# Insertion of n consecutive keys in an initially empty B-Tree

Consider this question ( 18.2-4 of CLRS) which states that:

Suppose that we insert the keys ${1,2,...,n}$ into an empty B-Tree with minimum degree 2. How many nodes does the final B-tree have?

My approach:
We add each element one by one. We'll need 3 elements at first (namely 1,2 and 3), after which the $4th$ element will cause a split. This split is a root node split.
A normal node split results in one extra node.
A root node split results in 2 extra nodes.
Thus after the 4th element we have 3 nodes in total. Now, as we keep on adding more elements to the B-tree, we can see a pattern in splitting. 3 lower level splits initially produce a higher level split, and then each higher level split will require 2 splits only. Since we've to approximate only, we can disregard the initial 3 split condition and go on with the 2 lower level splits to produce an upper level split.
Notice that there is atleast a split at the insertion of these elements: $4,6,8,10,12......$
That are all even numbers leaving 2.
Thus total such splits are $n/2$
Total higher level splits are thus:$n/4$
Total splits for the higher level than the previous one: $n/8$
Thus the total splits until the $nth$ element is inserted in the B-Tree is:
$n/2+n/4+n/8+......$
Which results in $n$. This is more than expected. I've made two approximations here:
1) Number of higher level splits is equal to half of the immediate lower level splits.This increases our answer.
2) Some starting elements don't contribute to the splits.
Maybe these are the reasons why the answer is coming more. I can't enumerate these values exactly. Finding these values exactly would help me very much. Any help appreciated.
Moon

## 1 Answer

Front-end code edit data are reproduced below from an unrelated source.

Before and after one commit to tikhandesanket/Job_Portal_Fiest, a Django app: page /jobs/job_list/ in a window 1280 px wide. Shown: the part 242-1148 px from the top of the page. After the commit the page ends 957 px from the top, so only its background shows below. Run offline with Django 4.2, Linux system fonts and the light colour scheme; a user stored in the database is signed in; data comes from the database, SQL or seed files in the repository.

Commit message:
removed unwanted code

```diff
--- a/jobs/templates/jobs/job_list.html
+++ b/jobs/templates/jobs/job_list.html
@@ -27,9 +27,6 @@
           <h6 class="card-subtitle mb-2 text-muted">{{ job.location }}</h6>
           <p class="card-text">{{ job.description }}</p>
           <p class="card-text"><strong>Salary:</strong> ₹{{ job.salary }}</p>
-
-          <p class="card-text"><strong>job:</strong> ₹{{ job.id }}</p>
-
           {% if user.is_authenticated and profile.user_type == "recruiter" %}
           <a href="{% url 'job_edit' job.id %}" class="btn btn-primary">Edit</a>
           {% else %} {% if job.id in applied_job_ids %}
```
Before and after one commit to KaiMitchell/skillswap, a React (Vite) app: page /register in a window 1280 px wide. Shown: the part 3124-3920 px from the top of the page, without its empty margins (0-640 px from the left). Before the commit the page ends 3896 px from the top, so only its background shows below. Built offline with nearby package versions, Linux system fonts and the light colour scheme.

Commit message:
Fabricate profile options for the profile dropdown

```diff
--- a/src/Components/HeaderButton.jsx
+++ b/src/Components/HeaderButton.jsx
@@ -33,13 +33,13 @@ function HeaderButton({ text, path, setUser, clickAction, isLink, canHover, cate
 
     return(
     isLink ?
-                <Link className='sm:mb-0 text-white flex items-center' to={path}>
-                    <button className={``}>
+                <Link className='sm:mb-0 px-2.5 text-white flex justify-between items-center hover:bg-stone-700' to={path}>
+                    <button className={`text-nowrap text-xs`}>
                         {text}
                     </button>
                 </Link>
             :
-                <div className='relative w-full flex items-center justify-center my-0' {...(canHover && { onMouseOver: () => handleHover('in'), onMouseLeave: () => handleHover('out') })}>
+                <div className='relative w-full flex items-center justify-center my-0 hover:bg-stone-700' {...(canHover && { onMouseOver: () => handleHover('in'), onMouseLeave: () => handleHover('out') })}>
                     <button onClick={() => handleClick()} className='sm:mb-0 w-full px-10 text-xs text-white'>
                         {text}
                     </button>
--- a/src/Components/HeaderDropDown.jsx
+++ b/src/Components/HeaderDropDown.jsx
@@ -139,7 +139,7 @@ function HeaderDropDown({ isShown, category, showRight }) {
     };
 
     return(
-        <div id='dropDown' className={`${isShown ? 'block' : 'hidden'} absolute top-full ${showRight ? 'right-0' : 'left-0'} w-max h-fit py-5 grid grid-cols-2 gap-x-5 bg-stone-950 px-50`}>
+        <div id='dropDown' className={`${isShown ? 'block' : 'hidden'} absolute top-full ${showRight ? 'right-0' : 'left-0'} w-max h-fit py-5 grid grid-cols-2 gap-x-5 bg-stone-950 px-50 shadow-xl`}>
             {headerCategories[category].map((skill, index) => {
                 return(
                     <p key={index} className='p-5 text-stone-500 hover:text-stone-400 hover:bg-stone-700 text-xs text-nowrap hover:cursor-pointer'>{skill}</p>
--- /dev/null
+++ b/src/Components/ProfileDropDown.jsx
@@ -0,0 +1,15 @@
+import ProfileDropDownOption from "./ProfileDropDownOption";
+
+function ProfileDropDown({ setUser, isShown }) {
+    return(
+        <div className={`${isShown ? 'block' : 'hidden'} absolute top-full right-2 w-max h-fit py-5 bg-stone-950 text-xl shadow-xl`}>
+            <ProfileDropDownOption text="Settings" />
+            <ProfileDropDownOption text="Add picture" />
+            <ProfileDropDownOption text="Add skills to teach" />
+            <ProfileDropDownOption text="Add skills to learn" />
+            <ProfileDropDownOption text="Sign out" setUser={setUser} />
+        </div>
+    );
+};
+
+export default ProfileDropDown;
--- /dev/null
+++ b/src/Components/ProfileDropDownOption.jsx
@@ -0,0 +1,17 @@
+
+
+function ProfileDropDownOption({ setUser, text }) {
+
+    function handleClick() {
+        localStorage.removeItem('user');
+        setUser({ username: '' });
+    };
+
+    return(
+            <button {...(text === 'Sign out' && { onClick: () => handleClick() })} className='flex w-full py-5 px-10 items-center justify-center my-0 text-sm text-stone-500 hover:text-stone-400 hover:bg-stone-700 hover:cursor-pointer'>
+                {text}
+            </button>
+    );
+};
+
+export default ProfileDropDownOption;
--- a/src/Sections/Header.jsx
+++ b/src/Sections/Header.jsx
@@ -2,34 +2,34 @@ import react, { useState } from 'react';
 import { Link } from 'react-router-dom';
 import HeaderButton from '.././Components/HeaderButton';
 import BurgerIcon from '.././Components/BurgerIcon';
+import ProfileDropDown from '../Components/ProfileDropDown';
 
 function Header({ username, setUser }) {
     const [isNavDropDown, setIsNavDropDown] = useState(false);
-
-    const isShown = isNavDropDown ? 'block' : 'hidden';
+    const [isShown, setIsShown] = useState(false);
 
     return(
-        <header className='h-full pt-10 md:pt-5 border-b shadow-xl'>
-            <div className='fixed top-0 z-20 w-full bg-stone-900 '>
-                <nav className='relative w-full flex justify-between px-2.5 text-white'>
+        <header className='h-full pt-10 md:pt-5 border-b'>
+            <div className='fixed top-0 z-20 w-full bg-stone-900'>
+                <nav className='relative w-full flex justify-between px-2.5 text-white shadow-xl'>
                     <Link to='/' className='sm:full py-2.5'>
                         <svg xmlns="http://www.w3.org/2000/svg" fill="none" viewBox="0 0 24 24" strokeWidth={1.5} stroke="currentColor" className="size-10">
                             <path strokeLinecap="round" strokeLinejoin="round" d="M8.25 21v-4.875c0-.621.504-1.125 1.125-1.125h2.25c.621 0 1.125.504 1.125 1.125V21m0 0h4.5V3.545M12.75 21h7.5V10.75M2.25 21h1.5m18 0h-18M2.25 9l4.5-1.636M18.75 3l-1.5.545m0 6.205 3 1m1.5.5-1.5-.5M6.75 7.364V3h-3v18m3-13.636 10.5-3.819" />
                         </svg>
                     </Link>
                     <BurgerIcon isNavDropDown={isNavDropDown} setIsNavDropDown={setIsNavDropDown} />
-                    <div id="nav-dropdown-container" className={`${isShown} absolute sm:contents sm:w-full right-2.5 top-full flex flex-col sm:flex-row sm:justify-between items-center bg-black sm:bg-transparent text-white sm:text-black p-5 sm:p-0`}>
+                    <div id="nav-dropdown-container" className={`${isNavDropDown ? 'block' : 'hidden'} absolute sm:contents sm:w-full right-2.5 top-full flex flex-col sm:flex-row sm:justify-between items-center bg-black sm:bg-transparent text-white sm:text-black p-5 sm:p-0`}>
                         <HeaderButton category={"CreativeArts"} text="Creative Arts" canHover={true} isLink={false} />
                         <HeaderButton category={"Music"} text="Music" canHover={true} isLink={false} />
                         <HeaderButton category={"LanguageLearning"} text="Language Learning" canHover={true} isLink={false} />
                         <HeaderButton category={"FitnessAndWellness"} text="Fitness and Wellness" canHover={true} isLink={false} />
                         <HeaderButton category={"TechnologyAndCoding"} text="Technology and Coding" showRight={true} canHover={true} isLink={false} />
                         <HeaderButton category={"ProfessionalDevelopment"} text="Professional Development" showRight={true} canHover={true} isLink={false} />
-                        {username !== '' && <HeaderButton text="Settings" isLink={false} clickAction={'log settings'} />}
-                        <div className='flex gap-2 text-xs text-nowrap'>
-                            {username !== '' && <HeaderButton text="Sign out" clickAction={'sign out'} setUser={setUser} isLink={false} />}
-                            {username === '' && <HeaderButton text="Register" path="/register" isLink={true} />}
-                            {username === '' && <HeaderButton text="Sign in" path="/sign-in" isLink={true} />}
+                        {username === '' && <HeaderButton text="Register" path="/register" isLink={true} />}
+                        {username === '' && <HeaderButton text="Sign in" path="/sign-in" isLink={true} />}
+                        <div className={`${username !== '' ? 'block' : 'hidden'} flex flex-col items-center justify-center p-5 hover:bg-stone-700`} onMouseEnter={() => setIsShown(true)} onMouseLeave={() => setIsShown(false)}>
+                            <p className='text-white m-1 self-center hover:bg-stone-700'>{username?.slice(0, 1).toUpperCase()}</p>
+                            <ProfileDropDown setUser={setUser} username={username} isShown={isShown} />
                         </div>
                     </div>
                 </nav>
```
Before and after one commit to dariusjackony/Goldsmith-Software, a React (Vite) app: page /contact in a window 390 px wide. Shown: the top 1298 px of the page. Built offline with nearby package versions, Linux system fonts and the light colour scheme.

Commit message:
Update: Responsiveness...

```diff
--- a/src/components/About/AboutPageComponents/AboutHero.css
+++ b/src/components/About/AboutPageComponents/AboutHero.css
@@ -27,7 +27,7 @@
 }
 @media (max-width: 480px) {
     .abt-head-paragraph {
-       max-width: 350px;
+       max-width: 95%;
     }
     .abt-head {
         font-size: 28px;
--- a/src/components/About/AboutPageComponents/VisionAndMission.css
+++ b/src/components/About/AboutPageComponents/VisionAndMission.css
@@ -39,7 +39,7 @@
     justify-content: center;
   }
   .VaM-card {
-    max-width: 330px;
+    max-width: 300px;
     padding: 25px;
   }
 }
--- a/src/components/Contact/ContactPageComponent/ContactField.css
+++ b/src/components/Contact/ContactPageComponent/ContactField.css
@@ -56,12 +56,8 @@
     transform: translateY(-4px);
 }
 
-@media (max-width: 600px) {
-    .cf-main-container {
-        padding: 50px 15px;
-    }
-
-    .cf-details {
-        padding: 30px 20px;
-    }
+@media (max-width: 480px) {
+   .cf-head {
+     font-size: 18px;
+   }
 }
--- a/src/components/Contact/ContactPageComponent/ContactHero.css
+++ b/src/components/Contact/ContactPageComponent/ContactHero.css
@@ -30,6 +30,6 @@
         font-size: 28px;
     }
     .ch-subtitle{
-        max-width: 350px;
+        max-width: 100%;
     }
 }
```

We know that every node except the root must have at least t−1=1 keys, and at most 2t−1=3 keys. The final tree can have at most n−1 nodes when n≥2. Unless n=1 there cannot ever be n nodes since we only ever insert a key into a non-empty node, so there will always be at least one node with 2 keys. Next observe that we will never have more than one key in a node which is not a right spine of our B-tree. This is because every key we insert is larger than all keys stored in the tree, so it will be inserted into the right spine of the tree. The fewest possible number of nodes occurs when every node except the deepest node in the right spine has 2 keys and the deepest node in the right spline has 3 keys. So at height 1, 1 nodes, at height 2, 3 nodes, …, at level h, 2h−1 nodes. In this case, n =2^(h+1)−1 where h is the height of the B-tree, and the number of nodes in B-Tree is #nodes = 2^(h+1)−2−h = n−lg(n+1). So for any n, the final B-Tree must have n−⌊lg(n+1)⌋≤#nodes≤n−1 (if n≥2).